-- Study material follows --

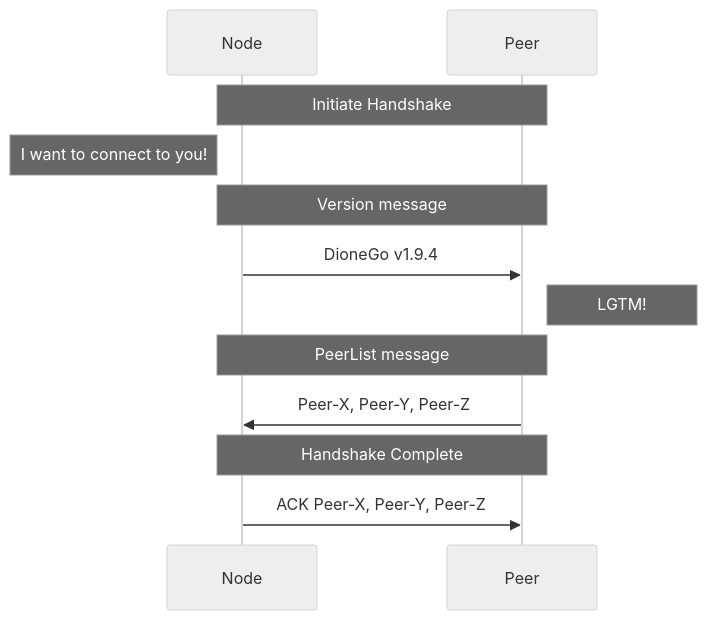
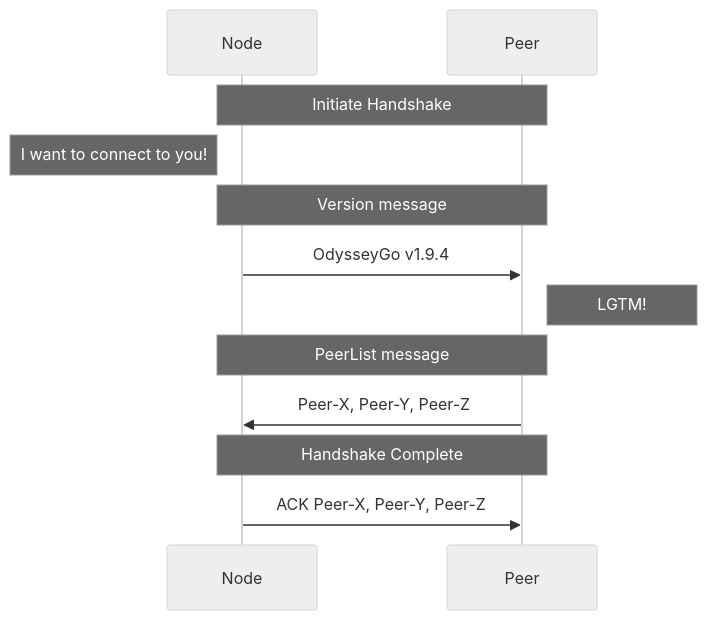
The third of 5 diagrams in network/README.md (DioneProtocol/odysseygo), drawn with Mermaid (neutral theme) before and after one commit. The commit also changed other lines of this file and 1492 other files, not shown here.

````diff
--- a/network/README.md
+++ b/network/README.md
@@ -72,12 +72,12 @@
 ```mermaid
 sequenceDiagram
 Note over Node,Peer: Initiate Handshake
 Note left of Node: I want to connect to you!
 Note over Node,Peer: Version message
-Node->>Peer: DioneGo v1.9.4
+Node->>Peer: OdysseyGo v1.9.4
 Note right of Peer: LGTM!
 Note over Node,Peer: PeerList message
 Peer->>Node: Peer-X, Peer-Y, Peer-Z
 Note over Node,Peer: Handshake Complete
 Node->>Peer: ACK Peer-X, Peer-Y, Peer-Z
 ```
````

-- Study material concluded --

Your instructions ->
Find the line that contains "Note left of Node: I want to connect to you!". Copy it and every line after it to the end of the records, exactly, and nothing more.

Answer to the exercise ->
 Note left of Node: I want to connect to you!
 Note over Node,Peer: Version message
-Node->>Peer: DioneGo v1.9.4
+Node->>Peer: OdysseyGo v1.9.4
 Note right of Peer: LGTM!
 Note over Node,Peer: PeerList message
 Peer->>Node: Peer-X, Peer-Y, Peer-Z
 Note over Node,Peer: Handshake Complete
 Node->>Peer: ACK Peer-X, Peer-Y, Peer-Z
 ```
````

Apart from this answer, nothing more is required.